Military careerEdit

Victorino De La Plaza had a distinctly short military career. When the Triple Alliance War began, he abandoned his university studies to join an Artillery Regiment.[1] He was chosen to be an assistant to General Julio de Vedia; a member of the Argentinian military with a prominent role against the Mapuches and in the Triple Alliance War, who was also Governor of the Chaco National Territory. He fought in the Battles of Estero Bellaco, on May 2, 1866, and the Battle of Tuyuti on May 24th of the same year. Subsequently the Government of Uruguay awarded him both the Silver Sol medal for his actions in the battle of Estero Bellaco and with the award of the Cords of Honor for his performance at the Battle of Tuyuti. Bartolome Mitre, promoted him to the rank of Captain, and have him a mention for his heroism. However, although he had performed exceptionally well he had to return to Buenos Aires due to the fact that he suffered from health problems.[2]

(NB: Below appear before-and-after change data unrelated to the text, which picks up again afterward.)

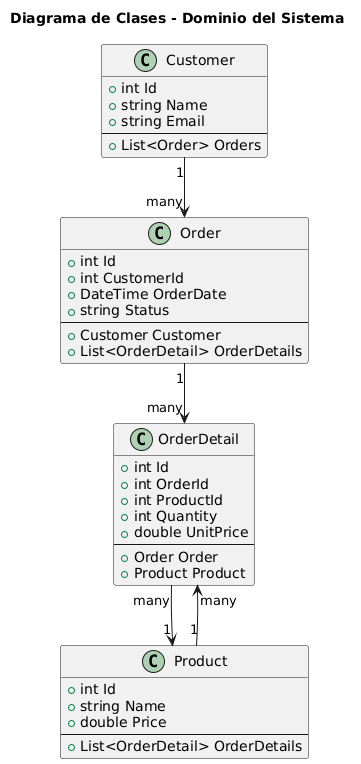
This is assets/diagrams/diagramaDeClases.png from Riwi-Nebula/SistemaGestionClientesPedidos_HU1, a PlantUML export, as it was before one commit.
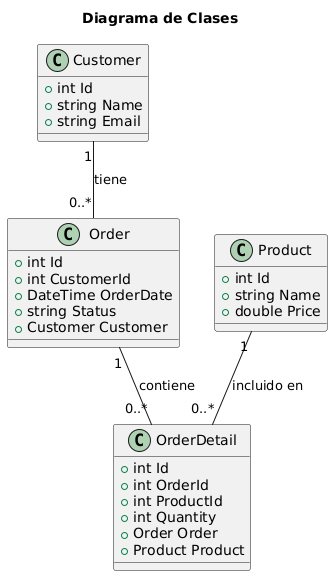
After the commit.

Diff of the diagram source:
```diff
@@ -1,45 +1,36 @@
 @startuml
-title Diagrama de Clases - Dominio del Sistema
+title Diagrama de Clases
 
 class Customer {
-  + int Id
-  + string Name
-  + string Email
-  --
-  + List<Order> Orders
+    +int Id
+    +string Name
+    +string Email
 }
 
 class Order {
-  + int Id
-  + int CustomerId
-  + DateTime OrderDate
-  + string Status
-  --
-  + Customer Customer
-  + List<OrderDetail> OrderDetails
+    +int Id
+    +int CustomerId
+    +DateTime OrderDate
+    +string Status
+    +Customer Customer
 }
 
 class OrderDetail {
-  + int Id
-  + int OrderId
-  + int ProductId
-  + int Quantity
-  + double UnitPrice
-  --
-  + Order Order
-  + Product Product
+    +int Id
+    +int OrderId
+    +int ProductId
+    +int Quantity
+    +Order Order
+    +Product Product
 }
 
 class Product {
-  + int Id
-  + string Name
-  + double Price
-  --
-  + List<OrderDetail> OrderDetails
+    +int Id
+    +string Name
+    +double Price
 }
 
-Customer "1" --> "many" Order
-Order "1" --> "many" OrderDetail
-Product "1" --> "many" OrderDetail
-OrderDetail "many" --> "1" Product
+Customer "1" -- "0..*" Order : tiene
+Order "1" -- "0..*" OrderDetail : contiene
+Product "1" -- "0..*" OrderDetail : incluido en
 @enduml
```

Upon his return to Buenos Aires, he enrolled in the Law faculty at Buenos Aires University. He graduated on July 13th, 1868 with his thesis called Credit as Capital. His godfather was Dalmacio Velez Sarsfield. Whom he worked, as a scribe, for while Dalmacio was drafting the Civil code.

Entrance into politics, and early political career.Edit


  1. ^ "Tribunal Electoral Permanente de la Provincia de Jujuy". Retrieved 2020-05-09.
  2. ^ Castro, Nelson, 1955- (2009). La sorprendente historia de los vicepresidentes argentinos (1ra ed.). Barcelona: Vergara, Grupo Zeta. ISBN 978-950-15-2423-9. OCLC 441455151.CS1 maint: multiple names: authors list (link)

External linksEdit

Political offices
Preceded by Vice President of Argentina
Succeeded by
Preceded by President of Argentina
Succeeded by